Page 144

to gloss menial occupations with sonorous names; on the contrary, he seems to delight in keeping their menial character plain. He says servants, not help. Even his railways and banks have servants; the chief trades-union of the English railroad men is the Amalgamated Society of Railway Servants. He uses employé in place of clerk, workman or laborer much less often than we do. True enough he often calls a boarder a paying-guest, but that is probably because even a lady may occasionally take one in. Just as he avoids calling a fast train the limited, the flier or the cannon-ball, so he never calls an undertaker a funeral director or mortician, 39 or a dentist a dental surgeon or odontologist, or a real estate agent a realtor, or a press-agent a publicist, or a barber shop (he always makes it barber’s shop) a tonsorial parlor, or a common public-house a café, a restaurant, an exchange, a buffet or a hotel, or a tradesman a storekeeper or merchant, or a fresh-water college a university. A university, in England, always means a collection of colleges. 40 He avoids displacing terms of a disparaging or disagreeable significance with others less brutal, or thought to be less brutal, e.g., ready-to-wear, ready-tailored, or ready-to-put-on for ready-made, used or slightly-used for second-hand, popular priced for cheap, 41mahoganized for imitation mahogany, aisle manager for floor-walker (he makes it shop-walker), loan-office for pawn-shop. 42 Also he is careful not to use such words as rector, deacon and baccalaureate in merely rhetorical senses. 43 Nor does he call mutton lamb, or milk cream. Nor does he use cuspidor for spittoon, or B. V. D.’s as a euphemism for underwear, or butterine for oleomargarine.

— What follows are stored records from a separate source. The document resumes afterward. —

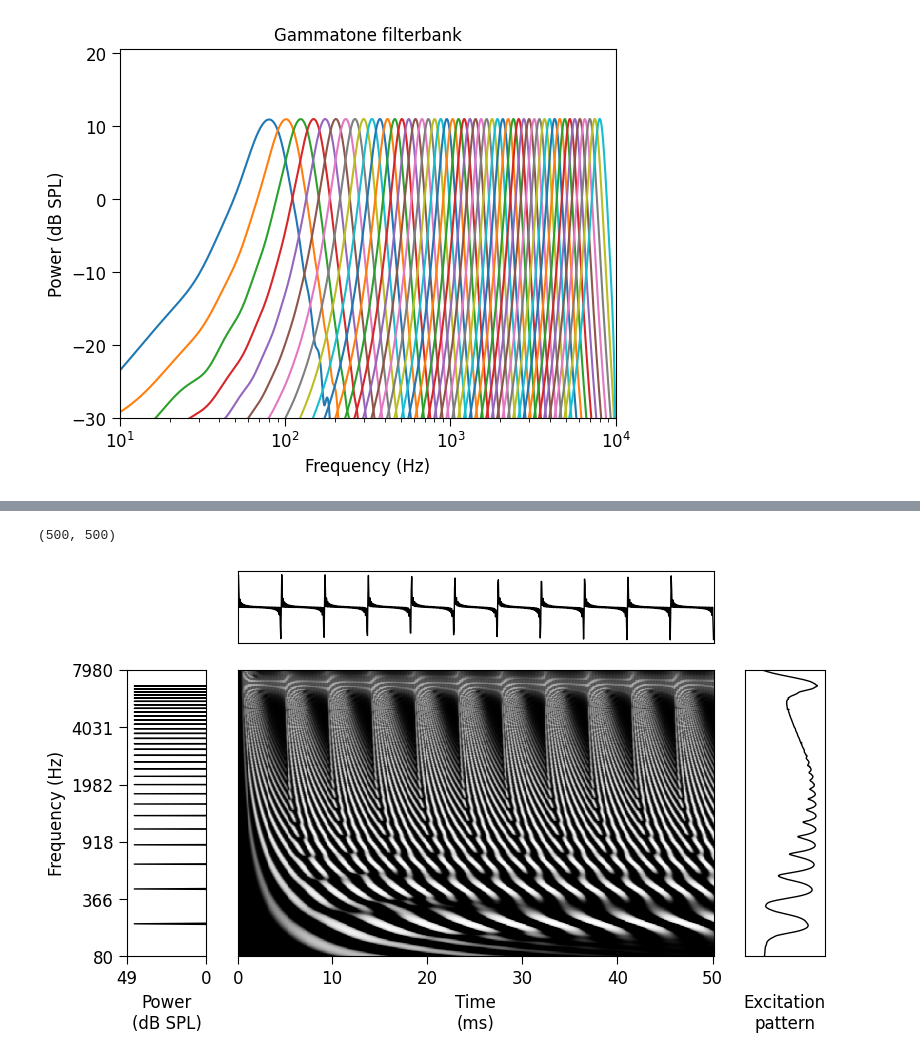
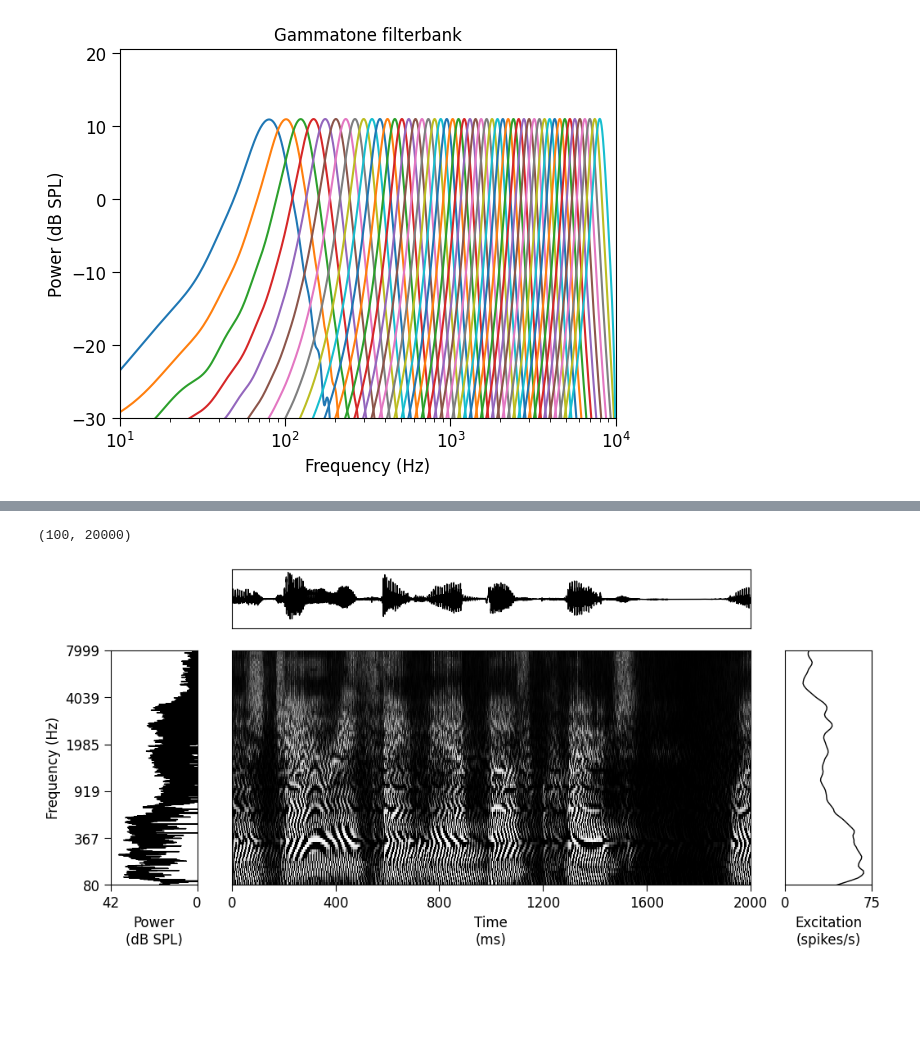
Before and after one commit to msaddler/auditory_model_tutorial, a Jupyter notebook: DEV.ipynb, the cells around one changed output, grey strips where cells are left out. Cells and saved outputs as stored; diff of their text form; code cells hidden in the pictures; blank space fills up the shorter version.

```diff
--- a/DEV.ipynb
+++ b/DEV.ipynb
@@ -104,5 +68,4 @@ plt.show()
 # %%
-sr = 20e3
 filterbank = modules.GammatoneFilterbank(
     sr=sr,
     fir_dur=0.05,
@@ -113,7 +76,7 @@ filterbank = modules.GammatoneFilterbank(
 
 impulse = np.zeros(int(sr * 1.0))
 impulse[0] = 1.0
-impulse_tensor = torch.as_tensor(impulse, device=device).float().unsqueeze(0)
+impulse_tensor = torch.as_tensor(impulse, device=device, dtype=torch.float32).unsqueeze(0)
 impulse_response_tensor = filterbank(impulse_tensor).squeeze(0)
 impulse_response = impulse_response_tensor.detach().cpu().numpy()
 print(impulse_response.shape)
@@ -131,5 +152,4 @@ plt.show()
 # %%
-sr = 20e3
 filterbank = modules.IHCLowpassFilter(
     sr_input=sr,
     sr_output=sr,
@@ -140,9 +160,10 @@ filterbank = modules.IHCLowpassFilter(
 
 impulse = np.zeros(int(sr * 1.0))
 impulse[0] = 1.0
-impulse_tensor = torch.as_tensor(impulse, device=device).float().unsqueeze(0)
+impulse_tensor = torch.as_tensor(impulse, device=device, dtype=torch.float32).unsqueeze(0)
 impulse_response_tensor = filterbank(impulse_tensor).squeeze(0)
 impulse_response = impulse_response_tensor.detach().cpu().numpy()
+print(impulse_response.shape)
 
 fig, ax = utils.make_periodogram_plot(
     impulse_response,
@@ -202,17 +177,13 @@ plt.show()
 # %%
-importlib.reload(utils)
-importlib.reload(modules)
-
 class CochlearModel(torch.nn.Module):
     def __init__(
         self,
         sr_input=20000,
         sr_output=10000,
         cfs=utils.erbspace(8e1, 8e3, 100),
-        fir_dur=0.05,
+        bw_mult=1.0,
         compression_power=0.3,
-        threshold=12.0,
-        bw_mult=1.0,
+        threshold=0.0,
     ):
         """
         Simple cochlear model.
@@ -222,10 +193,9 @@ class CochlearModel(torch.nn.Module):
         sr_input (int): sampling rate of the input sound waveform
         sr_output (int): sampling rate of the output representation
         cfs (np.ndarray): characteristic frequencies of the cochlear filters
-        fir_dur (float): duration of the filter FIRs in seconds
+        bw_mult (float): scales cochlear filter bandwidths
         compression_power (float): power of the compression applied to filterbank outputs
         threshold (float): absolute threshold in dB SPL of auditory nerve fibers
-        bw_mult (float): scales cochlear filter bandwidths
         """
         super().__init__()
         self.sr_input = sr_input
@@ -233,19 +203,26 @@ class CochlearModel(torch.nn.Module):
         self.cfs = cfs
         self.cochlear_filterbank = modules.GammatoneFilterbank(
             sr=sr_input,
-            fir_dur=fir_dur,
+            fir_dur=0.05,
             cfs=self.cfs,
             dtype=torch.float32,
             bw_mult=bw_mult,
         )
+        self.half_wave_rectification = torch.nn.ReLU()
         self.rate_level_function = modules.SigmoidRateLevelFunction(
+            rate_spont=0.0,
+            rate_max=250.0,
+            threshold=threshold,
+            dynamic_range=60.0,
+            dynamic_range_interval=0.95,
+            compression_power_default=0.3,
             compression_power=compression_power,
-            threshold=threshold,
+            dtype=torch.float32,
         )
         self.ihc_lowpass_filter = modules.IHCLowpassFilter(
             sr_input=sr_input,
             sr_output=sr_output,
-            fir_dur=fir_dur,
+            fir_dur=0.05,
             cutoff=3e3,
             order=7,
         )
@@ -256,54 +233,50 @@ class CochlearModel(torch.nn.Module):
 
         Args
         ----
-        x (torch.Tensor): input sound waveform with shape [batch_size, num_samples]
+        x (torch.Tensor): input sound waveform with shape [batch, time]
 
         Returns
         -------
-        x (torch.Tensor): output of cochlear model with shape [batch_size, frequency_channels, num_samples]
+        x (torch.Tensor): output of cochlear model with shape [batch, freq, time]
         """
         x = self.cochlear_filterbank(x)
-        x = torch.nn.functional.relu(x)
+        x = self.half_wave_rectification(x)
         x = self.rate_level_function(x)
         x = self.ihc_lowpass_filter(x)
-        x = torch.nn.functional.relu(x)
+        x = self.half_wave_rectification(x)
         return x
 
 
-sr = 20e3
-cfs = utils.erbspace(8e1, 8e3, 500)
-compression_power = np.ones_like(cfs) * 0.3
-bw_mult = np.ones_like(cfs) * 1
 cochlear_model = CochlearModel(
     sr_input=sr,
-    cfs=cfs,
-    compression_power=compression_power,
-    bw_mult=bw_mult,
+    cfs=utils.erbspace(8e1, 8e3, 100),
 ).to(device)
 
-x = utils.harmonic_complex_tone(
-    sr=cochlear_model.sr_input,
-    dur=0.05,
-    f0=220,
-    phase="sine",
-    harmonics=np.arange(1, 31, 1),
-)
+# x = utils.harmonic_complex_tone(
+#     sr=cochlear_model.sr_input,
+#     dur=0.05,
+#     f0=220,
+#     phase="sine",
+#     harmonics=np.arange(1, 31, 1),
+# )
+x = sf.read("data/000.wav")[0]
 x = utils.set_dbspl(x, 60)
 
-x_tensor = torch.as_tensor(x, device=device).float().unsqueeze(0)
-x_nervegram_tensor = cochlear_model(x_tensor).squeeze(0)
+x_tensor = torch.as_tensor(x, device=device).float()[None, ...]
+x_nervegram_tensor = cochlear_model(x_tensor)[0]
 x_nervegram = x_nervegram_tensor.detach().cpu().numpy()
 print(x_nervegram.shape)
 
 fig, ax_arr = utils.make_nervegram_plot(
+    figsize=(12, 5),
     waveform=x,
     nervegram=x_nervegram,
     sr_waveform=cochlear_model.sr_input,
     sr_nervegram=cochlear_model.sr_output,
     cfs=cochlear_model.cfs,
 )
 plt.show()
 # %% [output]
-(500, 500)
+(100, 20000)
-[figure, old version]
+[figure, new version]
 # %%
```
Also changed, not shown: parts of 22 cells of this notebook, 2 other files.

  “Business titles,” says W. L. George, 44 “are given in America